In many ways, HIV/AIDS is still an anonymous disease, even 30 years after Americans first heard of it. The Valley AIDS Network helps those with the disease, and in the process is putting a face to it for JMU students who intern there.
By Brad Jenkins (’99)
JMU faculty and students shed light on HIV/AIDS on campus and in the community.
For Becky Marksteiner, interning with Valley AIDS Network allows her to apply classroom material to real life.
Some things you can’t prepare for in a classroom.
Social work student Becky Marksteiner found that out when she arrived at a client’s house recently and found the man injured, and bleeding from his head. While her classwork never covered such a specific situation, she did draw on her training to remain calm and compassionate.
Marksteiner is an intern with Valley AIDS Network a non-profit that helps HIV/AIDS patients find care and resources, and helps educate the region about the disease. It is connected to JMU’s Institute for Innovation in Health and Human Services.
The Fairfax native’s experiences did more than help her apply classroom material to real life. It put a face on a disease that, even 30 years after first being diagnosed in the United States, is still very much unknown because of lingering stigmas.
“People think we don’t have that here,” says Alexandra deHavilland, the network’s executive director. “But it’s an equal-opportunity disease. It doesn’t discriminate.”
Education and awareness are critical in the fight against HIV, and VAN has forged a real JMU connection, running several on-campus and community events with the help of Madison Equality, The Black Student Alliance and the University Health Center. “We have become an extremely popular place for JMU interns from public health and social work,” says deHavilland. “It has been really great to see such a surge in student interest for issues surrounding HIV/AIDS. A new student organization called Madison HIV/AIDS Alliance has been very active in peer education and awareness of HIV/AIDS on JMU's campus.”

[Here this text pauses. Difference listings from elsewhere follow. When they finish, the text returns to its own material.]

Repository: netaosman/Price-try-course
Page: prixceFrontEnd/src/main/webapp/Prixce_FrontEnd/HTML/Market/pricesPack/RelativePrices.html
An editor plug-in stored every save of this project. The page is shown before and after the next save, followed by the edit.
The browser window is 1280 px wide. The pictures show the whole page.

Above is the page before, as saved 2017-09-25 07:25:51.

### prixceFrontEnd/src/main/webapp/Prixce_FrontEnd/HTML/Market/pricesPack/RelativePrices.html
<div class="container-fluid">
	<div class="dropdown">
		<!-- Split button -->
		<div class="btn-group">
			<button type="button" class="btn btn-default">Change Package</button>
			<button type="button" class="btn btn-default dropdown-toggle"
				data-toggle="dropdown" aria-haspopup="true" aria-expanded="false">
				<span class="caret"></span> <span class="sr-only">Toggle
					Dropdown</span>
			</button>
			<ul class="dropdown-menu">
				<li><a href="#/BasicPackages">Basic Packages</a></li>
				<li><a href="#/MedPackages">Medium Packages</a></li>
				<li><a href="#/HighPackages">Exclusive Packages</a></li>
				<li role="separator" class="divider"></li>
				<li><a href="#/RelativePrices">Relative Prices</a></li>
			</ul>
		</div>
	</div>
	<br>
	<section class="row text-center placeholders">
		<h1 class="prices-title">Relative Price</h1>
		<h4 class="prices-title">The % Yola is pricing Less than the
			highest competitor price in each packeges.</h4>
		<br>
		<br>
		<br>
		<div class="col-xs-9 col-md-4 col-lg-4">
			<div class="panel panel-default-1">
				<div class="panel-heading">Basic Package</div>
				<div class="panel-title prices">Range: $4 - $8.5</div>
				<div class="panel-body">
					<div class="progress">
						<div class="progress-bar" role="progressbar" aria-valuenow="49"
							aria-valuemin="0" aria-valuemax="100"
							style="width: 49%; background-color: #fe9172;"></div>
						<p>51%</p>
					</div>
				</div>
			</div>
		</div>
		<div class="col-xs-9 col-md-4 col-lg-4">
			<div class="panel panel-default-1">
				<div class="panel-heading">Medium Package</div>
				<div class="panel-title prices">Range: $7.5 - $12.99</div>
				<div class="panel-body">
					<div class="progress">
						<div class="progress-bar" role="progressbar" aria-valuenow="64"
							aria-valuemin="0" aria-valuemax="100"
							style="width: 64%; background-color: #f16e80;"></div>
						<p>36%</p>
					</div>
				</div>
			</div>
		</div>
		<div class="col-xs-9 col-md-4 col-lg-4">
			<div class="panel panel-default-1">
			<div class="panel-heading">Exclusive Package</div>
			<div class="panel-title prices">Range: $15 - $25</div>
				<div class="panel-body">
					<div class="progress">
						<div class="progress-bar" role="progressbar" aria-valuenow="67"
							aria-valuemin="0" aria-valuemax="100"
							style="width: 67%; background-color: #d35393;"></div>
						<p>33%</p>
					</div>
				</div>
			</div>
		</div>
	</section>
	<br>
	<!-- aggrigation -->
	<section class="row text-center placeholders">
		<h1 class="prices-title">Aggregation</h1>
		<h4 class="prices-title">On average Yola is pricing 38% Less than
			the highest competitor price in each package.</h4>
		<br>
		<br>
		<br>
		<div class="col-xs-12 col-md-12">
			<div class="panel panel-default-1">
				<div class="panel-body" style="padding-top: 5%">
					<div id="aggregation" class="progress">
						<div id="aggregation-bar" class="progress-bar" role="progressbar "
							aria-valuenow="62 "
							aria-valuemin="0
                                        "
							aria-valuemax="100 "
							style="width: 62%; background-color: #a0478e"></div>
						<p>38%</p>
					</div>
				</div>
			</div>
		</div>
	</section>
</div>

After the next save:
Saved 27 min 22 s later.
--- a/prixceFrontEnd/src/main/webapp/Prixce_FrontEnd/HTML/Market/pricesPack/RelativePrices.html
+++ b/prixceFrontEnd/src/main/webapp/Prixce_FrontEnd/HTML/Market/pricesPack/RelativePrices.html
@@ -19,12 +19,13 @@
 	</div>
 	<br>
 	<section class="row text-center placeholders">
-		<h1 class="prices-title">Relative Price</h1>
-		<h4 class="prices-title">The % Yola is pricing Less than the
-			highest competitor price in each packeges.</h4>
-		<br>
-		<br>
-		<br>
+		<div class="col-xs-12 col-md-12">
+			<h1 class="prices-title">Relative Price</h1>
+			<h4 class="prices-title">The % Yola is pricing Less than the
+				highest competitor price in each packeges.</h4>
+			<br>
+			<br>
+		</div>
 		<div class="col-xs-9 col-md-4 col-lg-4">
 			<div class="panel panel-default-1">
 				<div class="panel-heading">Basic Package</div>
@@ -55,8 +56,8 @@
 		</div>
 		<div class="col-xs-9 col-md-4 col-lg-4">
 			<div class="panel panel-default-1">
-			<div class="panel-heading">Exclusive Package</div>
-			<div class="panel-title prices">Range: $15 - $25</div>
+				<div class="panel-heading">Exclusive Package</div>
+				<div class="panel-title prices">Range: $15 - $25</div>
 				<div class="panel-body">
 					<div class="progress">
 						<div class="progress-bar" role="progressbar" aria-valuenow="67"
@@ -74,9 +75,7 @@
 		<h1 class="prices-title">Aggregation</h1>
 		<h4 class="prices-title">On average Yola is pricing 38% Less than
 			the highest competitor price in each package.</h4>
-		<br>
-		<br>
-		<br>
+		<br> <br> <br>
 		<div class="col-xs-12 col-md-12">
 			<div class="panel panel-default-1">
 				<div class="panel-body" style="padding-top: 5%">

Even though the disease is no longer the death sentence it once was because of various treatments, HIV/AIDS is still a life-changer. Those with the illness spend a lifetime buying thousand-dollar medications, dealing with stigmas and explaining their status to their partners. One client told deHavilland that every pill he took reminded him that he was ill, that he was different.
These realities confront Marksteiner and other student interns, many who grew up in middle- and upper-class homes, sheltered from the pain and poverty that can come to some with the disease. Most have never met someone with HIV/AIDS, and so many begin their internships tentatively.
“When I started, I wondered what the clients would be like,” Marksteiner says. “It opened my eyes to misconceptions you may have about all kinds of things.”
“[AIDS is] an equal-opportunity disease. It doesn’t discriminate,” says Alexandra deHavilland, executive director of the Valley AIDS Network.
Fighting the stigma
Many still think only three kinds of people get the disease: gay men, prostitutes and intravenous drug users, says deHavilland. The perception is especially prevalent in small cities and rural areas. “AIDS is still a taboo topic,” she says.
The stigma causes many to remain anonymous. That includes Mark, a Valley AIDS Network client who didn’t want his real name used in this story. At 46, the Augusta County man has lived with HIV/AIDS since he was 20. He came to the network for help in 2009 after moving to the area to be closer to family. At the time, he was in pain, physically and emotionally, facing numerous crises. “I was so frazzled, I didn’t know what to do,” he says. “I was shell-shocked, caged in.” deHavilland, his case manager, stepped in and became his “mouthpiece.”
Mark still struggles, but is doing better now than when he arrived, and he’s even planning for the future, thinking about a job refinishing furniture.
Mark credits VAN for his well-being, and he’s glad to share his story with student interns. deHavilland says that’s what makes the network’s internships so valuable.
“This is real life,” deHavilland says. “This is what it feels like to take seven medications. This is what it feels like when I’m overwhelmed with medical bills. This is what it feels like when I’m stigmatized because of my disease. They get exposed to all these situations.”
About JMU's Institute for the Innovation in Health and Human Services: When social work student Becky Marksteiner applies her classroom material to real life situations as an intern with Valley AIDS Network, there’s mutual benefit for her and VAN clients. That beneficial relationship reflects the mission of JMU’s Institute for Innovation in Health and Human Services, a collaboration of all of the university’s various health and human service programs. The value of focusing learning experiences on community needs was a fervent belief of the late IIHHS director Vida Huber, who believed such service-learning experiences provide the education experience an unparalleled authenticity. Learn more about this visionary leader.